Here’s one scenario: A company wanted to do a mailer to customers, so they assembled their employees together to brainstorm ideas. As they talked, they learned that their customer service manager liked to draw. They let him run with an idea he had and sketch out a flier. The company agreed that his flier was creative, and they sent it out to their customers. Turns out it was one of the best mailers the company ever did, bringing in lots of new business.

The point is that when you allow your employees to use their strengths and creativity, they will often amaze you. The key is uncovering what those strengths are. Therefore, make it a point to meet with employees as people - and not as employees - occasionally. Use those informal get-togethers as a time to find out more about them. By doing so, you’re empowering your people to take an interest in the company and feel more confident with their decisions. And confidence is essential to making good decisions.

Consistently express appreciation and give rewards to people.

The greatest human desire is the need to feel appreciated. When people feel truly appreciated, they are eager to take on responsibilities and they want the company to succeed. Make it a habit to thank people, even for small milestones. The thank you could be a simple handwritten note or a big party for a job well done. Also recognize special events, such as birthdays and anniversaries, and give rewards when appropriate. Some companies give monthly or quarterly bonuses based on company performance, while others give time off or tangible gifts. Find out what types of appreciation and rewards will motivate your staff, and dole them out freely.

This shows employees that you value them, which will make them eager to go the extra mile and make smart decisions.

Decide on a more profitable future

The more decisions your employees make, the more productive everyone will be. As the leader, you’ll have more time to work on the business rather than in it, and your managers will be able to focus on their long-term initiatives rather than the day-to-day minutia.

In addition, empowered employees demonstrate a stronger work ethic, and they hold themselves accountable. They treat the company as if it was their own, and they make smart decisions that advance the company’s goals and mission. But perhaps the biggest benefit of having empowered employees is the loyalty they’ll show the company. When they feel respected and valued, they’ll be eager team members, dedicated to making a positive difference on the company’s bottom line.
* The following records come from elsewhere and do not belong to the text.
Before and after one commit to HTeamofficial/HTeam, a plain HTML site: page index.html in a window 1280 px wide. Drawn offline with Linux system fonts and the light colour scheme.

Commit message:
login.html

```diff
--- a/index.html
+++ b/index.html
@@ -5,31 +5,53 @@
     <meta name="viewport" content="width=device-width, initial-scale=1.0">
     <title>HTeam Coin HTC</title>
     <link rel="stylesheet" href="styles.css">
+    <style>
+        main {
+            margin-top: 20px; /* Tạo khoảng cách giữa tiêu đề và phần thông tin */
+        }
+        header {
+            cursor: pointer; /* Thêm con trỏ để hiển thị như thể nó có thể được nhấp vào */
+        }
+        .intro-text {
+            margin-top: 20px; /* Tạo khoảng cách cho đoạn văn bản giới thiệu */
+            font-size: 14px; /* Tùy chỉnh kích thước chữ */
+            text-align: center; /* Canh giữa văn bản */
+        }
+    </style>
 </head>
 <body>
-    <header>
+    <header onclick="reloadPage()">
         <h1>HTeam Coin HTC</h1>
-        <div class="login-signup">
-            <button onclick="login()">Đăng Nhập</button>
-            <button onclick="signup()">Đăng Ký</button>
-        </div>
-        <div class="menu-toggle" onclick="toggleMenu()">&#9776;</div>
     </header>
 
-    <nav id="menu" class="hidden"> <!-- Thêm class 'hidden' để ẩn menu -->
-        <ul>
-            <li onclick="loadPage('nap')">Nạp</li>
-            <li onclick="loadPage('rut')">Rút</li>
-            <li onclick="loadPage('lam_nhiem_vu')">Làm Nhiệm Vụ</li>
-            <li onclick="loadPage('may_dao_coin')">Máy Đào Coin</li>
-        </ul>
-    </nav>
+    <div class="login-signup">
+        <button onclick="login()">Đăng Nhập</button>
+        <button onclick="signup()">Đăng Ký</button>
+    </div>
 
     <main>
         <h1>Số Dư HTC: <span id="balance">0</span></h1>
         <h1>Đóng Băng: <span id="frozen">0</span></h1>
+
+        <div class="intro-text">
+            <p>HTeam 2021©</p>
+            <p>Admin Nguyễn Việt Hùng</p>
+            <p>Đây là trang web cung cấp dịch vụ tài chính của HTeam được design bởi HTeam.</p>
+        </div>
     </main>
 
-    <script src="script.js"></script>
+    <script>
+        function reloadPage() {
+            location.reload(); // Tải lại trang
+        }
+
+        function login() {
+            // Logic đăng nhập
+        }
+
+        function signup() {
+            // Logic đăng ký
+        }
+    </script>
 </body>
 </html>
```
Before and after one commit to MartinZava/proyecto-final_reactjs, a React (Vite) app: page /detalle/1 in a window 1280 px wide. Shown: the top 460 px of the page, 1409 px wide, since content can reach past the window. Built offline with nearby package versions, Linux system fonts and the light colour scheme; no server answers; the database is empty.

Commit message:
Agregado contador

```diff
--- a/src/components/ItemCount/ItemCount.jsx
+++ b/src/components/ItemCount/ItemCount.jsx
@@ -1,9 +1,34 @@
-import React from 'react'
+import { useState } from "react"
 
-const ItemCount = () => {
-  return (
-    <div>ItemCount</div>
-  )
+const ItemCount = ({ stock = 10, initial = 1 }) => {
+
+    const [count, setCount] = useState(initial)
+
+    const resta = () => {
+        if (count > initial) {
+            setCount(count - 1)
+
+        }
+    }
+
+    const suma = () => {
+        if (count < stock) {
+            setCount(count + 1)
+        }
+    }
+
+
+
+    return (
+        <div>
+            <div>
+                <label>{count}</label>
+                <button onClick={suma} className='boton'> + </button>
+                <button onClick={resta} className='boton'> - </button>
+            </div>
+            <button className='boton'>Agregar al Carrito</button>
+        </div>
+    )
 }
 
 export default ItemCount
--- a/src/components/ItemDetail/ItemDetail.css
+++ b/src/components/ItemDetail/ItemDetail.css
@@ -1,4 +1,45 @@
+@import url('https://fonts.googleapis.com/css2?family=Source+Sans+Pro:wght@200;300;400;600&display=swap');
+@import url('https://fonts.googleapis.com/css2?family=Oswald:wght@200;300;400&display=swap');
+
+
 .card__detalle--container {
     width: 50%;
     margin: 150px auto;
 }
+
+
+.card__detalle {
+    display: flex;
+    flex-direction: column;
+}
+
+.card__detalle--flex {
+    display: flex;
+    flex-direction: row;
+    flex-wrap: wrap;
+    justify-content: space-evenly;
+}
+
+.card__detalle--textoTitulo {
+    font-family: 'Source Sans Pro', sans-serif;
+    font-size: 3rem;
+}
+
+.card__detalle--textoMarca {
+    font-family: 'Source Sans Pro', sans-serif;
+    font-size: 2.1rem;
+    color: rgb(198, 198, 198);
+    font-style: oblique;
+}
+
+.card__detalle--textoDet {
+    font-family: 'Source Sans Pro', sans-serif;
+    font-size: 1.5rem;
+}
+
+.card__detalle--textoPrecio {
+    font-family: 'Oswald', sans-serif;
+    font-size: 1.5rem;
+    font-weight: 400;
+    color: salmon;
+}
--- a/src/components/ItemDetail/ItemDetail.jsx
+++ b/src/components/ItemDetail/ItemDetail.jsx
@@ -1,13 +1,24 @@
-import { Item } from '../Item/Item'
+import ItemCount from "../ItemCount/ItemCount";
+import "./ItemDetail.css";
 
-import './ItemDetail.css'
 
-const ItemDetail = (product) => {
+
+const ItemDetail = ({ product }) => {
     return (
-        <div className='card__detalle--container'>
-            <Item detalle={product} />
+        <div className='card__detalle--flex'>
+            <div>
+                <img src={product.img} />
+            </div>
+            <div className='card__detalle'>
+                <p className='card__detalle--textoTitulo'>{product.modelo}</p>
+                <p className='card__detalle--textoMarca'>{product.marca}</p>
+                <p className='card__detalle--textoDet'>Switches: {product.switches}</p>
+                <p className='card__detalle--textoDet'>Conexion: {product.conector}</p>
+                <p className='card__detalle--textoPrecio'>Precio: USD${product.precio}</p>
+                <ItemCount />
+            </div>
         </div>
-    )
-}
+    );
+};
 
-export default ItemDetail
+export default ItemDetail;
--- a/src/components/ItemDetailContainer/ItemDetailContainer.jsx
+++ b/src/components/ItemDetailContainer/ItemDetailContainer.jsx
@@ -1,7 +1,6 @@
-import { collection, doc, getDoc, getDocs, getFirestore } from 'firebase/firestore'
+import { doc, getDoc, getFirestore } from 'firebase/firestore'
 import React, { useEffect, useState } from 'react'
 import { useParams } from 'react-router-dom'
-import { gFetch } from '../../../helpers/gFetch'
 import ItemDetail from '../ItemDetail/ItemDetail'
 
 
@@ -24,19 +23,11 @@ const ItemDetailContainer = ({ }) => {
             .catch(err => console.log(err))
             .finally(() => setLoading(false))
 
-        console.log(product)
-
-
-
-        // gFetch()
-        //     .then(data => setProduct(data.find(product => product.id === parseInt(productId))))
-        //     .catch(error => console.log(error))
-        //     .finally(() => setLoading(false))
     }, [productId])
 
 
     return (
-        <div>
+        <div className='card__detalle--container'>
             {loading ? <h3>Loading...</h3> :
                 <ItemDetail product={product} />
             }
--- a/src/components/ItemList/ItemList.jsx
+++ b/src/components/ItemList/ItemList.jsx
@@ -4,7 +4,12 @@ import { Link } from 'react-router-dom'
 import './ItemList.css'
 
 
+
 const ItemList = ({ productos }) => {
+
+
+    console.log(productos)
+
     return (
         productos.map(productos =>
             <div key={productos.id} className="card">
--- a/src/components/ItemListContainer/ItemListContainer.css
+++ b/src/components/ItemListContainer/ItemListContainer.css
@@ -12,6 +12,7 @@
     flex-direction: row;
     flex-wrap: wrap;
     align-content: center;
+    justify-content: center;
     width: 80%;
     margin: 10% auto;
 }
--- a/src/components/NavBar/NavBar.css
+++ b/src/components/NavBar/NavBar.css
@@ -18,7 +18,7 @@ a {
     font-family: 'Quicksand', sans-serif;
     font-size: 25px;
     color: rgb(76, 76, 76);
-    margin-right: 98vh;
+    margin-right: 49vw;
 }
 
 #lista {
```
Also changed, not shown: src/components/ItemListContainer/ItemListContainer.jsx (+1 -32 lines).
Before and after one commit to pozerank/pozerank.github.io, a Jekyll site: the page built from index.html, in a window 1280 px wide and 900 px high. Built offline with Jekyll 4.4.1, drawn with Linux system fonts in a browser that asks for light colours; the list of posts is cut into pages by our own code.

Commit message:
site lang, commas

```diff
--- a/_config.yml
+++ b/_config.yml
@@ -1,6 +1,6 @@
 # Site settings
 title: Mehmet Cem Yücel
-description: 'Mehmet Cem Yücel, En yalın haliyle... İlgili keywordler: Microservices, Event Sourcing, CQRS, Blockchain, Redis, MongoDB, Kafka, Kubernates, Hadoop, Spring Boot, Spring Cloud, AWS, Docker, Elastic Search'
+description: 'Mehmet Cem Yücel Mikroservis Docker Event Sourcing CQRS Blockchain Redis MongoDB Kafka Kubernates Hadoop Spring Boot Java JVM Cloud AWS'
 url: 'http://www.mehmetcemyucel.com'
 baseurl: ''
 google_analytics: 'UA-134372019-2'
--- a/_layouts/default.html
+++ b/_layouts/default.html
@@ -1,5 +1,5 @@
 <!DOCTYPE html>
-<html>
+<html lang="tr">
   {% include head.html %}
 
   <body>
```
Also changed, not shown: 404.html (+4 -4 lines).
Anne Houlihan is president of Satori Seal, where she tripled revenues in one year and increased profits 140 percent with her budgeting and leadership techniques. As founder of Golden Key Leadership, she combines more than 25 years of hands-on corporate experience and coaching to help companies improve management techniques, empower employees to be decision-makers, bridge the generational gap and overcome adversity. For more information on her speaking and consulting, go to www.goldenkeyleadership.com or call (951) 235-5405.